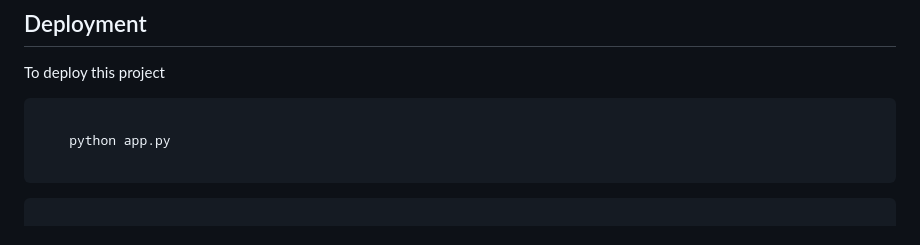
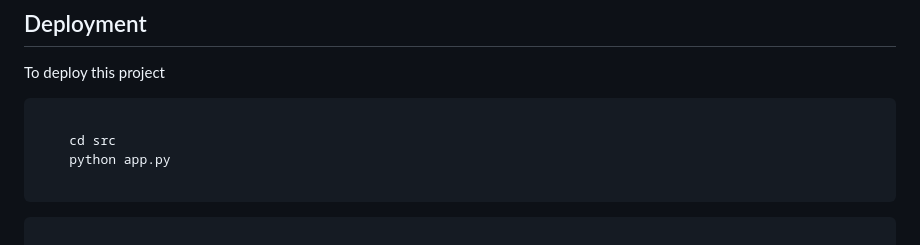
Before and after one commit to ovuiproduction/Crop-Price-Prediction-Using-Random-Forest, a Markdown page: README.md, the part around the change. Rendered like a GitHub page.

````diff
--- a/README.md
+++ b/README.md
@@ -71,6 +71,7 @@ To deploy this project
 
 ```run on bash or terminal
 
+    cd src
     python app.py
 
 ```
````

****

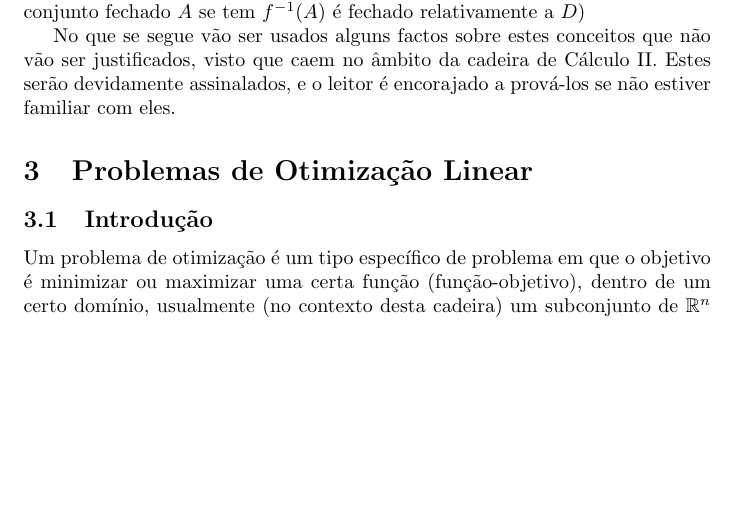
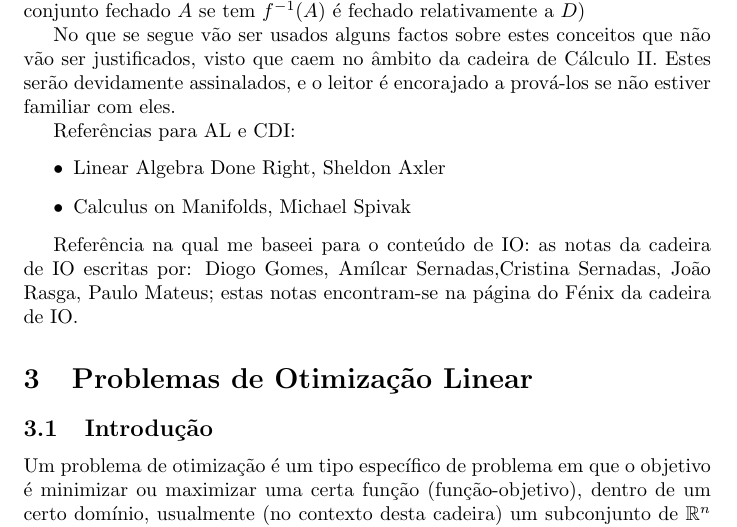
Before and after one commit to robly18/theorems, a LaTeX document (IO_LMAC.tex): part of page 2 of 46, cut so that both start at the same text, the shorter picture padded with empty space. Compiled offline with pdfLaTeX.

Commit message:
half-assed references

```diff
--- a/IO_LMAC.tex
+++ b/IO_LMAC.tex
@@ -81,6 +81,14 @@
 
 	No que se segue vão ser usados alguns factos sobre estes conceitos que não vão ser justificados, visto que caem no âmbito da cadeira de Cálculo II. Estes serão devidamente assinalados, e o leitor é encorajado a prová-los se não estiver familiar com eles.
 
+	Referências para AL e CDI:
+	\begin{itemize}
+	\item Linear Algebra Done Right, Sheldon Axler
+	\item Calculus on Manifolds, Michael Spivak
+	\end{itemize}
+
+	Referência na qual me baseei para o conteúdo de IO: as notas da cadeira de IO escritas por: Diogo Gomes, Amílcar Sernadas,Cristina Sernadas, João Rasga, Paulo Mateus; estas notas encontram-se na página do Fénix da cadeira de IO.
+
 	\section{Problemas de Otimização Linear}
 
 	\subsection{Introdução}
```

****

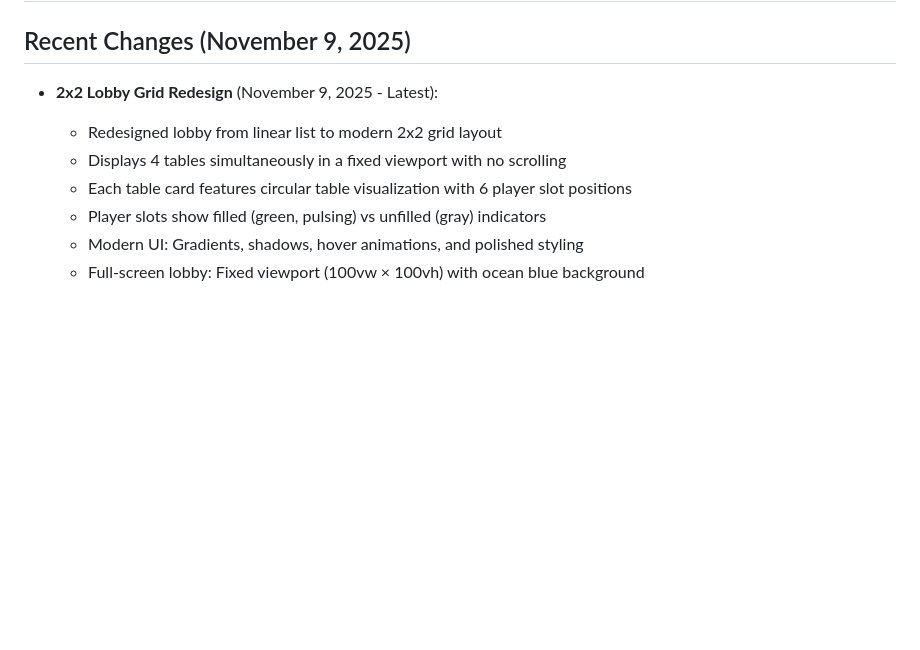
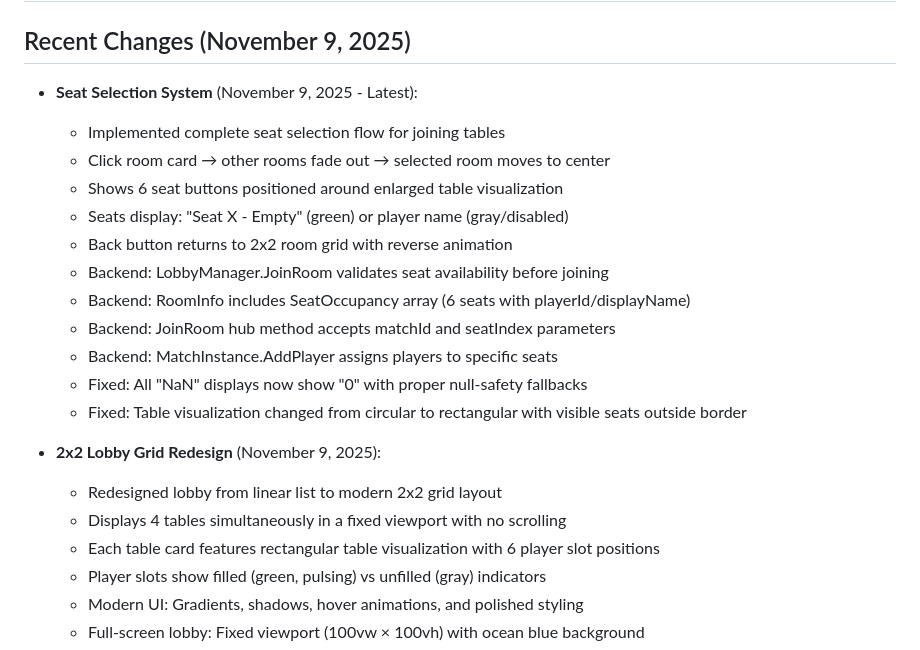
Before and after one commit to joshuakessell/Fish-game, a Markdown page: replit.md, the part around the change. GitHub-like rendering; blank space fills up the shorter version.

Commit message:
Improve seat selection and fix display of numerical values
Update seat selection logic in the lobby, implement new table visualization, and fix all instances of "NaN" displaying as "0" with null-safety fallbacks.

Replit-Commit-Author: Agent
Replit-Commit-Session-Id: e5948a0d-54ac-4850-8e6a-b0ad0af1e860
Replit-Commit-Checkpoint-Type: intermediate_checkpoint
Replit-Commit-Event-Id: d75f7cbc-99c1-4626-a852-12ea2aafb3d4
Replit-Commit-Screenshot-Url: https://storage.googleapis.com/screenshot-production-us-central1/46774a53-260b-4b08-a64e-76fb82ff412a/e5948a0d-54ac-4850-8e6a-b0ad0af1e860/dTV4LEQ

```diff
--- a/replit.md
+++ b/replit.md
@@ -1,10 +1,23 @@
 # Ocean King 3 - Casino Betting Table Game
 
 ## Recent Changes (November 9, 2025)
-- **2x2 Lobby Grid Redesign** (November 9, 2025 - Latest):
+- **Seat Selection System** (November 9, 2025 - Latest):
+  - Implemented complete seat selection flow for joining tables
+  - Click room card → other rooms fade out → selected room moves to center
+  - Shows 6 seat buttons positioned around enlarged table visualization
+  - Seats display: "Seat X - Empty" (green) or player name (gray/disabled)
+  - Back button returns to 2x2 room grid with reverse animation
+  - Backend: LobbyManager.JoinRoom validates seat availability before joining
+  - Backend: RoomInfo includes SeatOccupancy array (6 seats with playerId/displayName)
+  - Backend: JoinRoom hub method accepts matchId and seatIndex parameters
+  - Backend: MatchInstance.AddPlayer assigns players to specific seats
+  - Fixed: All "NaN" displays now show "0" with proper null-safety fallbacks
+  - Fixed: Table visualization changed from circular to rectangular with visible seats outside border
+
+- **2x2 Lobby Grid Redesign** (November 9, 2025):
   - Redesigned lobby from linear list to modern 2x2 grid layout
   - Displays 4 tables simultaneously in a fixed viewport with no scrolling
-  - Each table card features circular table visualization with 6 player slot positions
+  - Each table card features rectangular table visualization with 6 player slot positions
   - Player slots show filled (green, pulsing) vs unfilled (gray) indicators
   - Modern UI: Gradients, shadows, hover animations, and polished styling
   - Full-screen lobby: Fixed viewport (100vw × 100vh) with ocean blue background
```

****

TASK BRIEF: Search the material above for the string "positions". Show every line that holds it.

SOLVED PROBLEM:
-  - Each table card features circular table visualization with 6 player slot positions
+  - Each table card features rectangular table visualization with 6 player slot positions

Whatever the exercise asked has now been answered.